Every line of the data below should be retyped exactly, with no images carried over.

━━━━━━

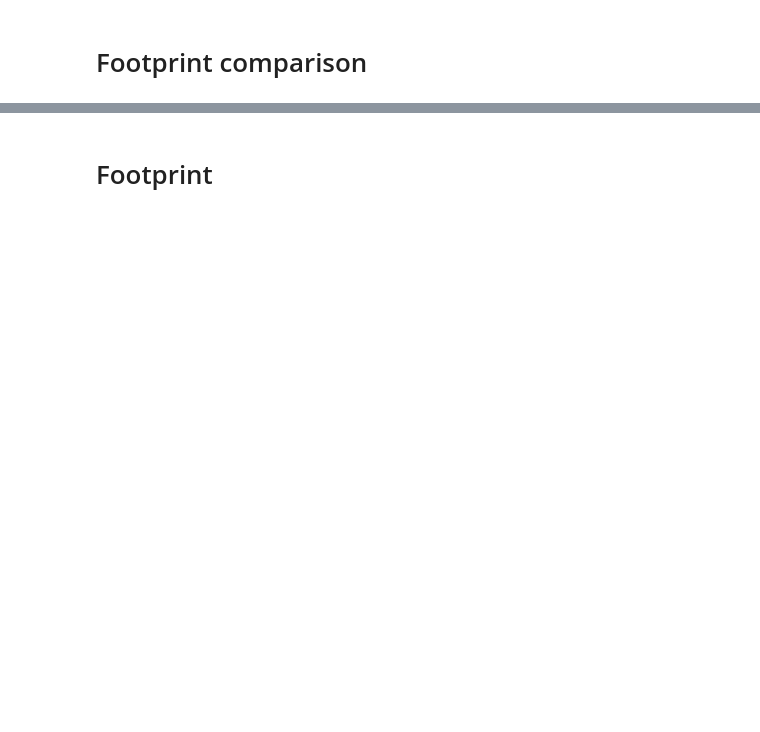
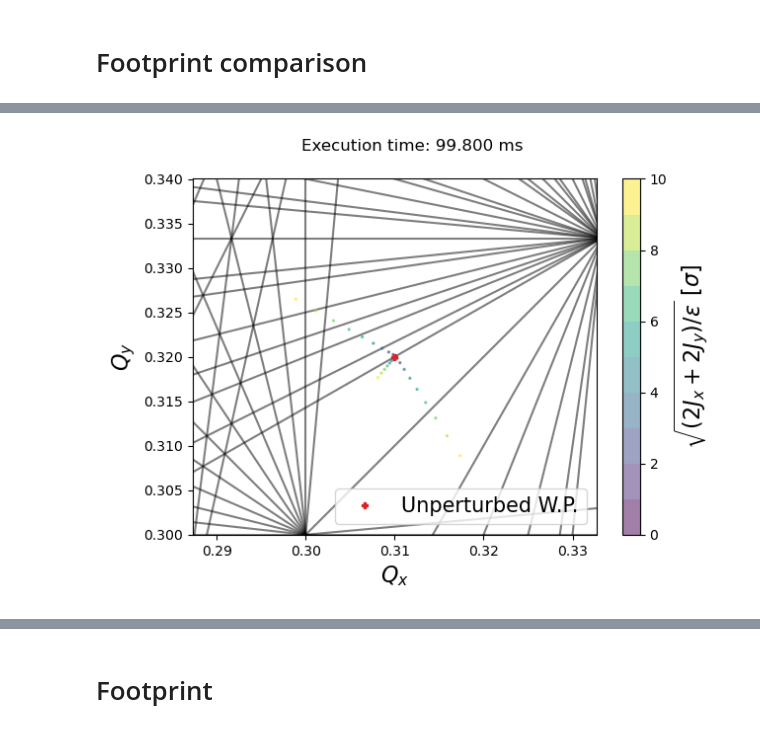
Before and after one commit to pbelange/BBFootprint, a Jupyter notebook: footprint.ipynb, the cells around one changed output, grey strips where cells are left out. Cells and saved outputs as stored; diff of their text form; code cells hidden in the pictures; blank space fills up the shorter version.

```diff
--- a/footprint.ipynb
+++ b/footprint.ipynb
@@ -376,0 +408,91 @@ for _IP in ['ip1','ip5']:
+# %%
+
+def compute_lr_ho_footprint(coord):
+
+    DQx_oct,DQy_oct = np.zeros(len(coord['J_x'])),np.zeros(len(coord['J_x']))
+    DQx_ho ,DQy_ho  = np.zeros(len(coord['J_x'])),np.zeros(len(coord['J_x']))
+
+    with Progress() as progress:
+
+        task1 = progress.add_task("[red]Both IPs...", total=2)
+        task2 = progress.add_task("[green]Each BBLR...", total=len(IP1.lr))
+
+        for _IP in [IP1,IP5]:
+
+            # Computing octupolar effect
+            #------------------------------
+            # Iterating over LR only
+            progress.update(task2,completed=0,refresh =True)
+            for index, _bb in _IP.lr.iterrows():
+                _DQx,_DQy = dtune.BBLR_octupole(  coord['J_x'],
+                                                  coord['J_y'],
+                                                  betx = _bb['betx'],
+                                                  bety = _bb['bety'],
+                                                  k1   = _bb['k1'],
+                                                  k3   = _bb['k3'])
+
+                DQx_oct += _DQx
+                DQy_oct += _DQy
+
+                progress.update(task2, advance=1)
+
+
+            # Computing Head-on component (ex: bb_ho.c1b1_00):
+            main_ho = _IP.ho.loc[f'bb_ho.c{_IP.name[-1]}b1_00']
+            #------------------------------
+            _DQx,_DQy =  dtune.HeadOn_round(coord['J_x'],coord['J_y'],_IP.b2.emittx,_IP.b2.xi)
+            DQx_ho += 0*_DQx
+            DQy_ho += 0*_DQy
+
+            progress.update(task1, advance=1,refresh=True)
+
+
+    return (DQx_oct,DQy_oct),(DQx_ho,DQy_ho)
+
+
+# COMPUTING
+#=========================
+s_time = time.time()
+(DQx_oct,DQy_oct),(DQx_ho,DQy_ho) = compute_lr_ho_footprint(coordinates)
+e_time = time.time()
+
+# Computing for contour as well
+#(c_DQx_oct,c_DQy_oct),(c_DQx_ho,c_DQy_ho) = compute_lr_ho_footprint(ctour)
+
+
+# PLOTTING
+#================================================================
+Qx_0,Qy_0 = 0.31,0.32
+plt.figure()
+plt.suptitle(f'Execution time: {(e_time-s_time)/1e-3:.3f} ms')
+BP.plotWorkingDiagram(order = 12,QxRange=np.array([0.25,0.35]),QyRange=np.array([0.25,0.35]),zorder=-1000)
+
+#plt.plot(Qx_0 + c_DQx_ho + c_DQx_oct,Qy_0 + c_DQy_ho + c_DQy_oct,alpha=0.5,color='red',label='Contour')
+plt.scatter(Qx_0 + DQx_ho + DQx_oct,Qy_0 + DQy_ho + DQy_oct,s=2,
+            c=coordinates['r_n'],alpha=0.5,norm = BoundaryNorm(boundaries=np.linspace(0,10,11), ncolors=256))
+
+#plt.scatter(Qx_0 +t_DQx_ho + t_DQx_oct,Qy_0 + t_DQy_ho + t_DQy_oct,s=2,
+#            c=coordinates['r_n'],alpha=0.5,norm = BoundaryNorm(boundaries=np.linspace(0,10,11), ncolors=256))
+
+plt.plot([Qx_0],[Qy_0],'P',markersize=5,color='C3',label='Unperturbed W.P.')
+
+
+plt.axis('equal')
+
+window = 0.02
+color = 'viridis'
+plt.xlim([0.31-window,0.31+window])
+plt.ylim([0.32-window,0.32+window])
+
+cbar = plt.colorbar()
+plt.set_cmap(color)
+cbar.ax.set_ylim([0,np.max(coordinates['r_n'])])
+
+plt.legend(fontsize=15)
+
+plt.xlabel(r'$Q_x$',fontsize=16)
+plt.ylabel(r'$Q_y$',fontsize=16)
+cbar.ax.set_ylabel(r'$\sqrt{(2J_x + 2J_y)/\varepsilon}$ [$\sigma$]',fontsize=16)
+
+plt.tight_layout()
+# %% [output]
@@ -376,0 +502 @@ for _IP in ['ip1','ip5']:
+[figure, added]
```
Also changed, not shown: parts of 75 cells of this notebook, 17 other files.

━━━━━━

> _Task solution_
Before and after one commit to pbelange/BBFootprint, a Jupyter notebook: footprint.ipynb, the cells around one changed output, grey strips where cells are left out. Cells and saved outputs as stored; diff of their text form; code cells hidden in the pictures; blank space fills up the shorter version.

```diff
--- a/footprint.ipynb
+++ b/footprint.ipynb
@@ -376,0 +408,91 @@ for _IP in ['ip1','ip5']:
+# %%
+
+def compute_lr_ho_footprint(coord):
+
+    DQx_oct,DQy_oct = np.zeros(len(coord['J_x'])),np.zeros(len(coord['J_x']))
+    DQx_ho ,DQy_ho  = np.zeros(len(coord['J_x'])),np.zeros(len(coord['J_x']))
+
+    with Progress() as progress:
+
+        task1 = progress.add_task("[red]Both IPs...", total=2)
+        task2 = progress.add_task("[green]Each BBLR...", total=len(IP1.lr))
+
+        for _IP in [IP1,IP5]:
+
+            # Computing octupolar effect
+            #------------------------------
+            # Iterating over LR only
+            progress.update(task2,completed=0,refresh =True)
+            for index, _bb in _IP.lr.iterrows():
+                _DQx,_DQy = dtune.BBLR_octupole(  coord['J_x'],
+                                                  coord['J_y'],
+                                                  betx = _bb['betx'],
+                                                  bety = _bb['bety'],
+                                                  k1   = _bb['k1'],
+                                                  k3   = _bb['k3'])
+
+                DQx_oct += _DQx
+                DQy_oct += _DQy
+
+                progress.update(task2, advance=1)
+
+
+            # Computing Head-on component (ex: bb_ho.c1b1_00):
+            main_ho = _IP.ho.loc[f'bb_ho.c{_IP.name[-1]}b1_00']
+            #------------------------------
+            _DQx,_DQy =  dtune.HeadOn_round(coord['J_x'],coord['J_y'],_IP.b2.emittx,_IP.b2.xi)
+            DQx_ho += 0*_DQx
+            DQy_ho += 0*_DQy
+
+            progress.update(task1, advance=1,refresh=True)
+
+
+    return (DQx_oct,DQy_oct),(DQx_ho,DQy_ho)
+
+
+# COMPUTING
+#=========================
+s_time = time.time()
+(DQx_oct,DQy_oct),(DQx_ho,DQy_ho) = compute_lr_ho_footprint(coordinates)
+e_time = time.time()
+
+# Computing for contour as well
+#(c_DQx_oct,c_DQy_oct),(c_DQx_ho,c_DQy_ho) = compute_lr_ho_footprint(ctour)
+
+
+# PLOTTING
+#================================================================
+Qx_0,Qy_0 = 0.31,0.32
+plt.figure()
+plt.suptitle(f'Execution time: {(e_time-s_time)/1e-3:.3f} ms')
+BP.plotWorkingDiagram(order = 12,QxRange=np.array([0.25,0.35]),QyRange=np.array([0.25,0.35]),zorder=-1000)
+
+#plt.plot(Qx_0 + c_DQx_ho + c_DQx_oct,Qy_0 + c_DQy_ho + c_DQy_oct,alpha=0.5,color='red',label='Contour')
+plt.scatter(Qx_0 + DQx_ho + DQx_oct,Qy_0 + DQy_ho + DQy_oct,s=2,
+            c=coordinates['r_n'],alpha=0.5,norm = BoundaryNorm(boundaries=np.linspace(0,10,11), ncolors=256))
+
+#plt.scatter(Qx_0 +t_DQx_ho + t_DQx_oct,Qy_0 + t_DQy_ho + t_DQy_oct,s=2,
+#            c=coordinates['r_n'],alpha=0.5,norm = BoundaryNorm(boundaries=np.linspace(0,10,11), ncolors=256))
+
+plt.plot([Qx_0],[Qy_0],'P',markersize=5,color='C3',label='Unperturbed W.P.')
+
+
+plt.axis('equal')
+
+window = 0.02
+color = 'viridis'
+plt.xlim([0.31-window,0.31+window])
+plt.ylim([0.32-window,0.32+window])
+
+cbar = plt.colorbar()
+plt.set_cmap(color)
+cbar.ax.set_ylim([0,np.max(coordinates['r_n'])])
+
+plt.legend(fontsize=15)
+
+plt.xlabel(r'$Q_x$',fontsize=16)
+plt.ylabel(r'$Q_y$',fontsize=16)
+cbar.ax.set_ylabel(r'$\sqrt{(2J_x + 2J_y)/\varepsilon}$ [$\sigma$]',fontsize=16)
+
+plt.tight_layout()
+# %% [output]
@@ -376,0 +502 @@ for _IP in ['ip1','ip5']:
+[figure, added]
```
Also changed, not shown: parts of 75 cells of this notebook, 17 other files.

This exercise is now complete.